What to produce ->
Your answer should hold all lines of the entries that include the word "accent".

Before and after images
▼
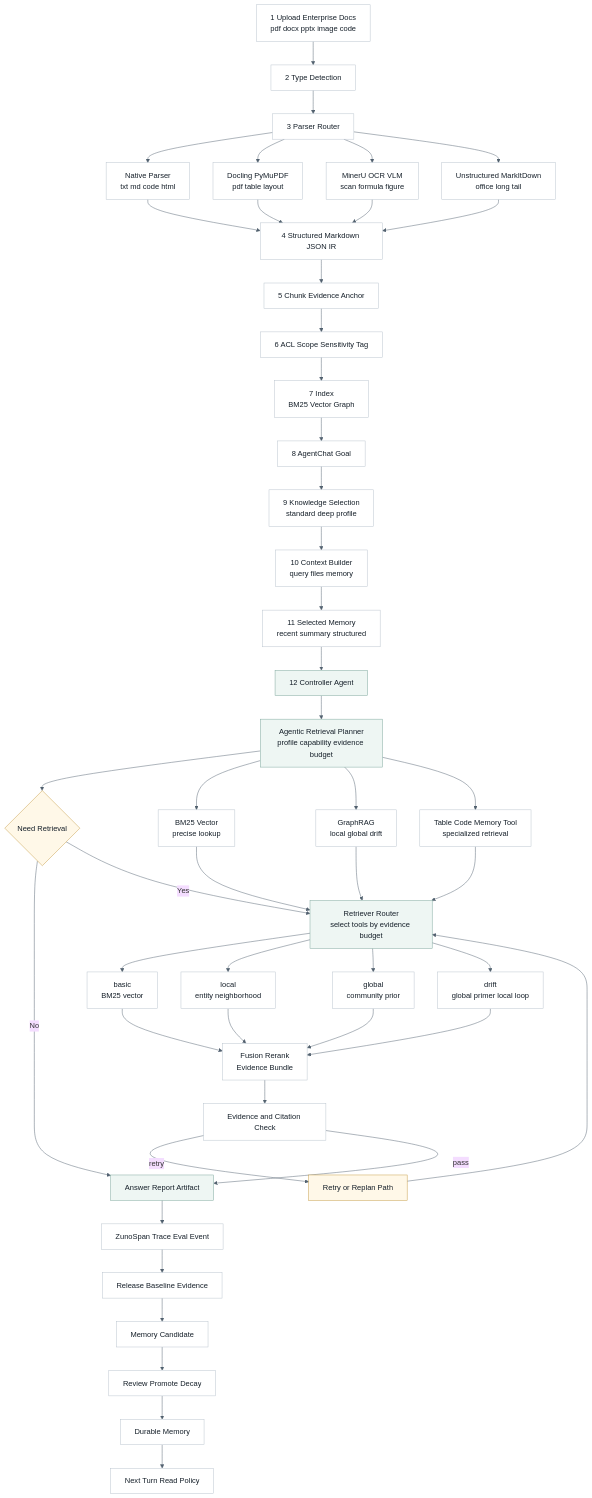
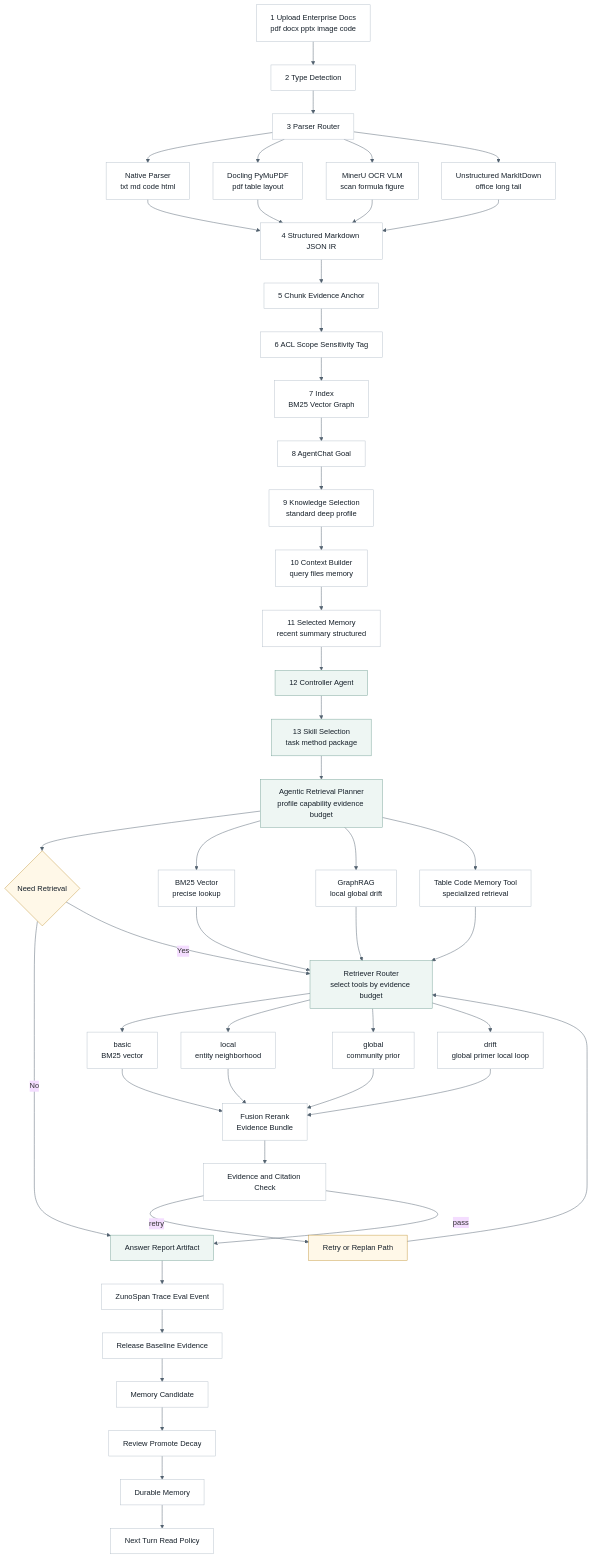
Before and after one commit to ProfessorZhi/Zuno: the fifth of 10 diagrams in .agent/architecture/architecture.md, drawn with Mermaid. The commit also changed other lines of this file and 12 other files, not shown here.

Commit message:
docs: define agent core capability architecture

````diff
--- a/.agent/architecture/architecture.md
+++ b/.agent/architecture/architecture.md
@@ -1495,68 +1611,69 @@
 ```mermaid
 %%{init: {"theme": "base", "themeVariables": {"background": "#f7f8fb", "lineColor": "#52616f"}}}%%
 flowchart TB
   classDef node fill:#ffffff,stroke:#b8c2cc,stroke-width:1px,color:#16202a;
   classDef decision fill:#fff8e8,stroke:#c59b43,stroke-width:1px,color:#16202a;
   classDef accent fill:#eef6f3,stroke:#7aa59a,stroke-width:1px,color:#16202a;
 
   UPLOAD["1 Upload Enterprise Docs<br/>pdf docx pptx image code"]
   TYPE["2 Type Detection"]
   ROUTEPARSE["3 Parser Router"]
   NATIVE["Native Parser<br/>txt md code html"]
   DOCLING["Docling PyMuPDF<br/>pdf table layout"]
   MINERU["MinerU OCR VLM<br/>scan formula figure"]
   UNSTRUCT["Unstructured MarkItDown<br/>office long tail"]
   NORMALIZE["4 Structured Markdown JSON IR"]
   CHUNK["5 Chunk Evidence Anchor"]
   ACL["6 ACL Scope Sensitivity Tag"]
   INDEX["7 Index<br/>BM25 Vector Graph"]
   QUERY["8 AgentChat Goal"]
   PRODUCT["9 Knowledge Selection<br/>standard deep profile"]
   CONTEXT["10 Context Builder<br/>query files memory"]
   MEMORY["11 Selected Memory<br/>recent summary structured"]
   AGENT["12 Controller Agent"]:::accent
+  SKILL["13 Skill Selection<br/>task method package"]:::accent
   MODE["Agentic Retrieval Planner<br/>profile capability evidence budget"]:::accent
   NORMAL["BM25 Vector<br/>precise lookup"]
   ENHANCED["GraphRAG<br/>local global drift"]
   AUTO["Table Code Memory Tool<br/>specialized retrieval"]
   NEED{"Need Retrieval"}:::decision
   ROUTER["Retriever Router<br/>select tools by evidence budget"]:::accent
   BASIC["basic<br/>BM25 vector"]
   LOCAL["local<br/>entity neighborhood"]
   GLOBAL["global<br/>community prior"]
   DRIFT["drift<br/>global primer local loop"]
   FUSION["Fusion Rerank<br/>Evidence Bundle"]
   EVID["Evidence and Citation Check"]
   RETRY["Retry or Replan Path"]:::decision
   ANSWER["Answer Report Artifact"]:::accent
   TRACE["ZunoSpan Trace Eval Event"]
   BASELINE["Release Baseline Evidence"]
   MEMCAND["Memory Candidate"]
   REVIEW["Review Promote Decay"]
   MEMSTORE["Durable Memory"]
   NEXTREAD["Next Turn Read Policy"]
 
   UPLOAD --> TYPE --> ROUTEPARSE
   ROUTEPARSE --> NATIVE --> NORMALIZE
   ROUTEPARSE --> DOCLING --> NORMALIZE
   ROUTEPARSE --> MINERU --> NORMALIZE
   ROUTEPARSE --> UNSTRUCT --> NORMALIZE
   NORMALIZE --> CHUNK --> ACL --> INDEX
-  INDEX --> QUERY --> PRODUCT --> CONTEXT --> MEMORY --> AGENT --> MODE --> NEED
+  INDEX --> QUERY --> PRODUCT --> CONTEXT --> MEMORY --> AGENT --> SKILL --> MODE --> NEED
   MODE --> NORMAL --> ROUTER
   MODE --> ENHANCED --> ROUTER
   MODE --> AUTO --> ROUTER
   NEED -->|No| ANSWER
   NEED -->|Yes| ROUTER
   ROUTER --> BASIC --> FUSION
   ROUTER --> LOCAL --> FUSION
   ROUTER --> GLOBAL --> FUSION
   ROUTER --> DRIFT --> FUSION
   FUSION --> EVID
   EVID -->|retry| RETRY
   RETRY --> ROUTER
   EVID -->|pass| ANSWER
   ANSWER --> TRACE --> BASELINE --> MEMCAND --> REVIEW --> MEMSTORE
   MEMSTORE --> NEXTREAD
   class UPLOAD,TYPE,ROUTEPARSE,NATIVE,DOCLING,MINERU,UNSTRUCT,NORMALIZE,CHUNK,ACL,INDEX,QUERY,PRODUCT,CONTEXT,MEMORY,NORMAL,ENHANCED,AUTO,BASIC,LOCAL,GLOBAL,DRIFT,FUSION,EVID,TRACE,BASELINE,MEMCAND,REVIEW,MEMSTORE,NEXTREAD node;
 ```
````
▲
Solution below ->
   classDef accent fill:#eef6f3,stroke:#7aa59a,stroke-width:1px,color:#16202a;
   AGENT["12 Controller Agent"]:::accent
+  SKILL["13 Skill Selection<br/>task method package"]:::accent
   MODE["Agentic Retrieval Planner<br/>profile capability evidence budget"]:::accent
   ROUTER["Retriever Router<br/>select tools by evidence budget"]:::accent
   ANSWER["Answer Report Artifact"]:::accent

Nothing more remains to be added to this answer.